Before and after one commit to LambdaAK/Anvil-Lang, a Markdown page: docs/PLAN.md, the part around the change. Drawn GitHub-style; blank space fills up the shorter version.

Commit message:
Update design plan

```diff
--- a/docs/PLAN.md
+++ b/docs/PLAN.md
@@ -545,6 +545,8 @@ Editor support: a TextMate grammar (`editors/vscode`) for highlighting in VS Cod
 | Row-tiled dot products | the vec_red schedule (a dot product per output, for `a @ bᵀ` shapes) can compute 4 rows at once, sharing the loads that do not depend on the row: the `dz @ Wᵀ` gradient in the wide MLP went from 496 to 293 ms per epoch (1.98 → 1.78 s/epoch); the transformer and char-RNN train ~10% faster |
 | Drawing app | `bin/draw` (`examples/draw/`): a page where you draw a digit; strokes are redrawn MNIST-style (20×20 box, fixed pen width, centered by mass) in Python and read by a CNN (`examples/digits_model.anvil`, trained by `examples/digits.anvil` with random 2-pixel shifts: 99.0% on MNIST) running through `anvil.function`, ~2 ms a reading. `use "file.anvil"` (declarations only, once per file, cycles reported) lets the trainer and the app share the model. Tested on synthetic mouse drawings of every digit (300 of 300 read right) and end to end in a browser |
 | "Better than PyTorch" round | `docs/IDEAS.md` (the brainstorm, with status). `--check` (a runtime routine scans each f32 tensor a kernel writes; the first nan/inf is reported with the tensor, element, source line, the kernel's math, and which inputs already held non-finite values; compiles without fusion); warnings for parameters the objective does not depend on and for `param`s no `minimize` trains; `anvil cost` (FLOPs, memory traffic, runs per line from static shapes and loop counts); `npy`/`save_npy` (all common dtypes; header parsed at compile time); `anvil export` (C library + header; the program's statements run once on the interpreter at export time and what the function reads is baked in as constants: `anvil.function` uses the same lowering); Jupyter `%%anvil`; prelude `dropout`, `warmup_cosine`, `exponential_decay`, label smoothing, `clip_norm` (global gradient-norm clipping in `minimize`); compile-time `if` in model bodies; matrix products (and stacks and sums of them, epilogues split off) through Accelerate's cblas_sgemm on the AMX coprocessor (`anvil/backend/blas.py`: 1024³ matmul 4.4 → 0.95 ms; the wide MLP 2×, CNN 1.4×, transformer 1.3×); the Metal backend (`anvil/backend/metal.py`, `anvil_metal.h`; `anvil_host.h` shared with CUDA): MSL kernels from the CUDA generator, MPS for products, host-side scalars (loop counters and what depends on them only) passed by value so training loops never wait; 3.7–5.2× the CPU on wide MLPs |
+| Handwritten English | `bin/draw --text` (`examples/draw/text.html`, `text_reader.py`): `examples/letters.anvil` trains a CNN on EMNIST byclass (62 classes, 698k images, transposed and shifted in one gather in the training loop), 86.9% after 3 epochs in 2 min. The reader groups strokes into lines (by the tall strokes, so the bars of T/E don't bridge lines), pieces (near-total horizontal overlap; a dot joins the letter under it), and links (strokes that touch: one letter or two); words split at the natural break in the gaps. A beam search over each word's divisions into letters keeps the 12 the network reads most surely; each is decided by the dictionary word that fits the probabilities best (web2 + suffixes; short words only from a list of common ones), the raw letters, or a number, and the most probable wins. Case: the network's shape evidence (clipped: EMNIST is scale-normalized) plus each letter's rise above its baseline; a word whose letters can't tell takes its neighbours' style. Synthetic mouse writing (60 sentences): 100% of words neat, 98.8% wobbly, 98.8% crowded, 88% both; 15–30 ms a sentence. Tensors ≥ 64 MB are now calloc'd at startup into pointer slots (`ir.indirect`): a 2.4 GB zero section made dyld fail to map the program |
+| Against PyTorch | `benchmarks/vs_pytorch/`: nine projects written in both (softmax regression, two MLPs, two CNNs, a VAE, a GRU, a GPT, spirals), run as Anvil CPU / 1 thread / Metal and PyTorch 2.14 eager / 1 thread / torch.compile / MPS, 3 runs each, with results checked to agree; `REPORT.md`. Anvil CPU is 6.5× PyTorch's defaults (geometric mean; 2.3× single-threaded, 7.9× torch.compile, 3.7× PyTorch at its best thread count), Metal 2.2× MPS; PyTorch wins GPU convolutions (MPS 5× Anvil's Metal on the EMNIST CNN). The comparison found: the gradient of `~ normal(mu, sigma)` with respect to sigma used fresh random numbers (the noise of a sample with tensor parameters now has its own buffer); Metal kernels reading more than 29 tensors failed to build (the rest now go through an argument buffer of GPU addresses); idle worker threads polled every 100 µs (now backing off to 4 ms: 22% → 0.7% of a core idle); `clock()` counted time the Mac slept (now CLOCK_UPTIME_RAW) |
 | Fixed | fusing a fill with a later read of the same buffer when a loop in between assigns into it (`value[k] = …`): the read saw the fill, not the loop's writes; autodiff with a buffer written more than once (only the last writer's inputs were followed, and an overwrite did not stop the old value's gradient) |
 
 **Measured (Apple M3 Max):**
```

**Problem details:**
Print each line above exactly as it stands.

**Output for this exercise:**
Before and after one commit to LambdaAK/Anvil-Lang, a Markdown page: docs/PLAN.md, the part around the change. Drawn GitHub-style; blank space fills up the shorter version.

Commit message:
Update design plan

```diff
--- a/docs/PLAN.md
+++ b/docs/PLAN.md
@@ -545,6 +545,8 @@ Editor support: a TextMate grammar (`editors/vscode`) for highlighting in VS Cod
 | Row-tiled dot products | the vec_red schedule (a dot product per output, for `a @ bᵀ` shapes) can compute 4 rows at once, sharing the loads that do not depend on the row: the `dz @ Wᵀ` gradient in the wide MLP went from 496 to 293 ms per epoch (1.98 → 1.78 s/epoch); the transformer and char-RNN train ~10% faster |
 | Drawing app | `bin/draw` (`examples/draw/`): a page where you draw a digit; strokes are redrawn MNIST-style (20×20 box, fixed pen width, centered by mass) in Python and read by a CNN (`examples/digits_model.anvil`, trained by `examples/digits.anvil` with random 2-pixel shifts: 99.0% on MNIST) running through `anvil.function`, ~2 ms a reading. `use "file.anvil"` (declarations only, once per file, cycles reported) lets the trainer and the app share the model. Tested on synthetic mouse drawings of every digit (300 of 300 read right) and end to end in a browser |
 | "Better than PyTorch" round | `docs/IDEAS.md` (the brainstorm, with status). `--check` (a runtime routine scans each f32 tensor a kernel writes; the first nan/inf is reported with the tensor, element, source line, the kernel's math, and which inputs already held non-finite values; compiles without fusion); warnings for parameters the objective does not depend on and for `param`s no `minimize` trains; `anvil cost` (FLOPs, memory traffic, runs per line from static shapes and loop counts); `npy`/`save_npy` (all common dtypes; header parsed at compile time); `anvil export` (C library + header; the program's statements run once on the interpreter at export time and what the function reads is baked in as constants: `anvil.function` uses the same lowering); Jupyter `%%anvil`; prelude `dropout`, `warmup_cosine`, `exponential_decay`, label smoothing, `clip_norm` (global gradient-norm clipping in `minimize`); compile-time `if` in model bodies; matrix products (and stacks and sums of them, epilogues split off) through Accelerate's cblas_sgemm on the AMX coprocessor (`anvil/backend/blas.py`: 1024³ matmul 4.4 → 0.95 ms; the wide MLP 2×, CNN 1.4×, transformer 1.3×); the Metal backend (`anvil/backend/metal.py`, `anvil_metal.h`; `anvil_host.h` shared with CUDA): MSL kernels from the CUDA generator, MPS for products, host-side scalars (loop counters and what depends on them only) passed by value so training loops never wait; 3.7–5.2× the CPU on wide MLPs |
+| Handwritten English | `bin/draw --text` (`examples/draw/text.html`, `text_reader.py`): `examples/letters.anvil` trains a CNN on EMNIST byclass (62 classes, 698k images, transposed and shifted in one gather in the training loop), 86.9% after 3 epochs in 2 min. The reader groups strokes into lines (by the tall strokes, so the bars of T/E don't bridge lines), pieces (near-total horizontal overlap; a dot joins the letter under it), and links (strokes that touch: one letter or two); words split at the natural break in the gaps. A beam search over each word's divisions into letters keeps the 12 the network reads most surely; each is decided by the dictionary word that fits the probabilities best (web2 + suffixes; short words only from a list of common ones), the raw letters, or a number, and the most probable wins. Case: the network's shape evidence (clipped: EMNIST is scale-normalized) plus each letter's rise above its baseline; a word whose letters can't tell takes its neighbours' style. Synthetic mouse writing (60 sentences): 100% of words neat, 98.8% wobbly, 98.8% crowded, 88% both; 15–30 ms a sentence. Tensors ≥ 64 MB are now calloc'd at startup into pointer slots (`ir.indirect`): a 2.4 GB zero section made dyld fail to map the program |
+| Against PyTorch | `benchmarks/vs_pytorch/`: nine projects written in both (softmax regression, two MLPs, two CNNs, a VAE, a GRU, a GPT, spirals), run as Anvil CPU / 1 thread / Metal and PyTorch 2.14 eager / 1 thread / torch.compile / MPS, 3 runs each, with results checked to agree; `REPORT.md`. Anvil CPU is 6.5× PyTorch's defaults (geometric mean; 2.3× single-threaded, 7.9× torch.compile, 3.7× PyTorch at its best thread count), Metal 2.2× MPS; PyTorch wins GPU convolutions (MPS 5× Anvil's Metal on the EMNIST CNN). The comparison found: the gradient of `~ normal(mu, sigma)` with respect to sigma used fresh random numbers (the noise of a sample with tensor parameters now has its own buffer); Metal kernels reading more than 29 tensors failed to build (the rest now go through an argument buffer of GPU addresses); idle worker threads polled every 100 µs (now backing off to 4 ms: 22% → 0.7% of a core idle); `clock()` counted time the Mac slept (now CLOCK_UPTIME_RAW) |
 | Fixed | fusing a fill with a later read of the same buffer when a loop in between assigns into it (`value[k] = …`): the read saw the fill, not the loop's writes; autodiff with a buffer written more than once (only the last writer's inputs were followed, and an overwrite did not stop the old value's gradient) |
 
 **Measured (Apple M3 Max):**
```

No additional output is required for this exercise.